Ladies and Gentlemen, please stand and prepare for God Save the Queen… It was 30 years ago this week that Chancellor Nigel Lawson announced that the pound note was a goner, to be replaced by the already-in-circulation pound coin to change pockets, purses and vending machines forever.
To celebrate this momentous, and fairly weighty, historical change in UK currency and the way we carry it, we've collected nine facts you might not know about our beloved pound, from note to 12-sided future coin…
1.) Margaret Thatcher didn't think the pound coin would catch on
The £1 coin was first issued on the 9th of February 1983 and was used alongside the pound note. By the year's end, Mrs Thatcher had told MPs that it was "not very popular" and that she believed the note would be retained.

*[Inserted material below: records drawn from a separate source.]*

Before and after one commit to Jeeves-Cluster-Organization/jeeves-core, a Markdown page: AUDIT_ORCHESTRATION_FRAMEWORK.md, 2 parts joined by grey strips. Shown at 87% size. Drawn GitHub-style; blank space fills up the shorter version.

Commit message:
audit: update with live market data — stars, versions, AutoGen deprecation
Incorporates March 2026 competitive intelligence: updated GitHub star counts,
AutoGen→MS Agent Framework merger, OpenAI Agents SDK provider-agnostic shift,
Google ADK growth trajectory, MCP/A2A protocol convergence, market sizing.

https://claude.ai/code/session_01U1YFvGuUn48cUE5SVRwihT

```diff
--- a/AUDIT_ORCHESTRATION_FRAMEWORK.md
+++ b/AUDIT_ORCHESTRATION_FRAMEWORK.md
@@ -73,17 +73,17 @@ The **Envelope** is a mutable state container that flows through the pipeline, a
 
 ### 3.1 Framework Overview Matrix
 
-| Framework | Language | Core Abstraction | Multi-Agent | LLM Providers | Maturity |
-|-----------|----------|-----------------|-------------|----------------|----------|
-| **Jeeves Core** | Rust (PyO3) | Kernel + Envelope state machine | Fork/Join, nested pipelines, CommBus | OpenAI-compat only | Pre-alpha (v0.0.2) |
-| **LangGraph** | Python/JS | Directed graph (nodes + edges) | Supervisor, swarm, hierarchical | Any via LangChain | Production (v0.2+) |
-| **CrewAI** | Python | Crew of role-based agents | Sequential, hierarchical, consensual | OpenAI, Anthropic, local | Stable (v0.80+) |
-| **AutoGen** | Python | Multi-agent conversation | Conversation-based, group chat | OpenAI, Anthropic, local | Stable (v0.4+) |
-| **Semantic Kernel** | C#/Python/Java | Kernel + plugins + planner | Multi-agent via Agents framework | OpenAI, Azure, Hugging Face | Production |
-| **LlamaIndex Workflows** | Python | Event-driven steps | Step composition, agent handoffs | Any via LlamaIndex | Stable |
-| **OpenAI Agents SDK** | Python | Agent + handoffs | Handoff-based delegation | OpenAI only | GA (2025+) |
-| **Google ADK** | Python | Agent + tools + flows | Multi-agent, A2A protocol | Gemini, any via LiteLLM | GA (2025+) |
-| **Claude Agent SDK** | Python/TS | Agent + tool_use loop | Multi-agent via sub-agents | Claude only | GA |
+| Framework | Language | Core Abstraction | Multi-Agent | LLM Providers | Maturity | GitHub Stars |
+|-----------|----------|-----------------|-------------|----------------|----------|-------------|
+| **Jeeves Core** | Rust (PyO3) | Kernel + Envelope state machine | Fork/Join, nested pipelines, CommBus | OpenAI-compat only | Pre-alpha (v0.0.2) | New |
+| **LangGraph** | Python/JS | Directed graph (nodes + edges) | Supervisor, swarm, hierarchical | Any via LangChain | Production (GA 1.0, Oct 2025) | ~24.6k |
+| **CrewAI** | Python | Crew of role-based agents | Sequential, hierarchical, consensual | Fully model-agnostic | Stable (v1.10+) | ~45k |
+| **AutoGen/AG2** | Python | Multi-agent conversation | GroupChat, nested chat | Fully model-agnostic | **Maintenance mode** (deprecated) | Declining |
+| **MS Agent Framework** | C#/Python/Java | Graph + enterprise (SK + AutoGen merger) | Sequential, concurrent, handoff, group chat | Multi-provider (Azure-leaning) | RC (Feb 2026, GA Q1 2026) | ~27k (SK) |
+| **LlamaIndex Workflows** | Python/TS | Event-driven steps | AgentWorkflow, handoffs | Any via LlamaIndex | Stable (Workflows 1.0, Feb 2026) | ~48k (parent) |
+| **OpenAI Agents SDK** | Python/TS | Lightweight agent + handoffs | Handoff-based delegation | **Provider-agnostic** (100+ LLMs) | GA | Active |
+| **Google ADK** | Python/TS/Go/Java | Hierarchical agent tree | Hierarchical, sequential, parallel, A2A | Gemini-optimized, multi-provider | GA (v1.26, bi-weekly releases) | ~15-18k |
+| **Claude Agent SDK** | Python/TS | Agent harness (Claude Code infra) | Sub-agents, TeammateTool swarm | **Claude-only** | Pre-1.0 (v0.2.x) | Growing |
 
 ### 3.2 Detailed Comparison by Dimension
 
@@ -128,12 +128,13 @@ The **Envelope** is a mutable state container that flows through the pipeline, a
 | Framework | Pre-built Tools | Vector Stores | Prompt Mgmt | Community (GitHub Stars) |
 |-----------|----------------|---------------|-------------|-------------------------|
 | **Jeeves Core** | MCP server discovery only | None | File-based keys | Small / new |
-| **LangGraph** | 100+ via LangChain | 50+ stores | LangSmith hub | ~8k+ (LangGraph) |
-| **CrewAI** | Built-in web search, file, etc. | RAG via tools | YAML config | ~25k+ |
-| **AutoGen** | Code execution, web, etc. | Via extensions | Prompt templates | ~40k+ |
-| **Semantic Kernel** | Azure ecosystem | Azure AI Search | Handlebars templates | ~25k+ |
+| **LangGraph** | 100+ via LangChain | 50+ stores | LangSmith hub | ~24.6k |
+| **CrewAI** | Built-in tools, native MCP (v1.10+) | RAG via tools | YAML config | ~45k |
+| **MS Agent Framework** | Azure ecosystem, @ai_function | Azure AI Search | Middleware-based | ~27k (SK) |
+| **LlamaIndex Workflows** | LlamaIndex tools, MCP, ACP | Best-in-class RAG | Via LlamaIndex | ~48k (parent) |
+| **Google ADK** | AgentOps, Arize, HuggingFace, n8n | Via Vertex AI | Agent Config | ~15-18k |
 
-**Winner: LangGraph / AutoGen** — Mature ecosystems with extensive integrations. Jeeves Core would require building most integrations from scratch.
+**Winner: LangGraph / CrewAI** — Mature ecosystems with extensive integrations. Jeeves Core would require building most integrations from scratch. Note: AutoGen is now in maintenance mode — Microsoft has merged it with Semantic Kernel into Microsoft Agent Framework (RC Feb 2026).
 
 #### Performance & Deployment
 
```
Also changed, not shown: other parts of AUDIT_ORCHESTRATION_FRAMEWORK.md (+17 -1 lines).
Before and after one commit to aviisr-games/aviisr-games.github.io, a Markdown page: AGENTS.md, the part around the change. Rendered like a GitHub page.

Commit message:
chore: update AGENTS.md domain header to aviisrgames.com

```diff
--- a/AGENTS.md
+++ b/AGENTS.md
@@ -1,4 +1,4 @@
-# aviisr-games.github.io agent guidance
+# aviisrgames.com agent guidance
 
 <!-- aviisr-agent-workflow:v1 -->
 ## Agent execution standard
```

Yet printing of the pound note was stopped on the 12th of November 1984, with it taking another four years till it was not accepted in shops at all. The main cause behind the full conversion was that a wimpy note lasted for just nine months, while a coin could survive for over 40 years. [Image Credit: AdCastle]
2.) The first one pound note was issued on the 2nd of March 1797
While the pound coin isn't that old, the pound note is downright ancient. It was issued according to the orders of William Pitt the Younger, in fact, reacting to the need for smaller denomination notes to replace gold during the French Revolutionary wars. [Image Credit: Wikipedia]
3.) The coin has only featured three different portraits of the Queen
Three different faces of the Queen have graced our humble quid. The first portrait, by Arnold Machin, saw the Queen wearing the 'Girls of Great Britain and Ireland' tiara; after 1985 the portrait was by Raphael Maklouf, and since 1998 it's featured a portrait by Ian Rank-Broadley.
The Royal Mint actually plans to update the Queen's portrait next year – which will make 2015 a bit of a vintage for coins – and a closed competition is currently being held to select the winning design. [Image Credit: Royal Mint]
4.) 1,528 million pound coins are in circulation…
As of March 2013 an estimated 1,528 million pound coins were out in the world, although the Royal Mint estimates 3.04 per cent of these are counterfeit. It may be more of a problem than the Mint lets on, too, as coin-testing companies have estimated the actual figure to be around double this number. Did the Royal Mint underplay the figures so as not to undermine confidence in the currency? [Image Credit: Shutterstock]
5.) ...But don't go looking for counterfeit coins in your purse
Once you know a coin is counterfeit, it's actually illegal to pass it on. The coin should be officially handed in to the police, who will "retain it" and "investigate". Hmm.
Bonus Fact: The biggest counterfeiting bust occurred in 2012, when police seized 4.1 million coins in a single raid on a 40ft freight container in Essex. [Image Credit: Shutterstock]
6.) In 2017 the UK will adopt a 12-sided futuristic coin replacement
Thatcher would have liked this one. Earlier in the year, the Royal Mint unveiled a new look for the one pound coin that resembles an old threepenny bit with 12 sides and is made from two metals, like the current £2 coin. The new design is intended to reduce counterfeiting with its new 'iSIS' security system (which we assume they'll change the name of now). [Image Credit: Twitter]
7.) The 'ELIZABETH II D.G.REG.F.D' on the obverse of the coin is an acronym for 'Elizabeth II Dei Gratia Regina Fidei Defensor'
And just in case you haven't been swatting up on your Latin of late, that means, "Elizabeth II, by the grace of God, Queen and Defender of the Faith." [Image Credit: Wikipedia]
8.) The small cross on the edge of coins represents Llantrisant in South Wales
Known as the mint mark, the £1 coin features a small cross on the milled edge. This represents Llantrisant in South Wales, where the Royal Mint has been based since 1968. [Image Credit: Google Maps]
9.) But where does the word 'Quid' come from?
The etymology of the slang word "quid" is uncertain, but the widely agreed theory is that it derives from the Latin term quid pro quo, literally "what for what".
The first recorded use of "quid" as a unit of money, though, is in Strange Newes from Bartholomew-Fair by P. Aretine, 1661: "The fool lost his purse, but how he knew not; for the reckoning being suddainly brought in, his Quids were vanisht." We've all been there, right? [Image Credit: It Can't Just Be Me]
If you're crazy about coins and a nut for numismatics, you can read up some more facts in our Factmodo on the 18 Things You Didn't Know About UK Coins.
[Featured Image Credit: Shutterstock]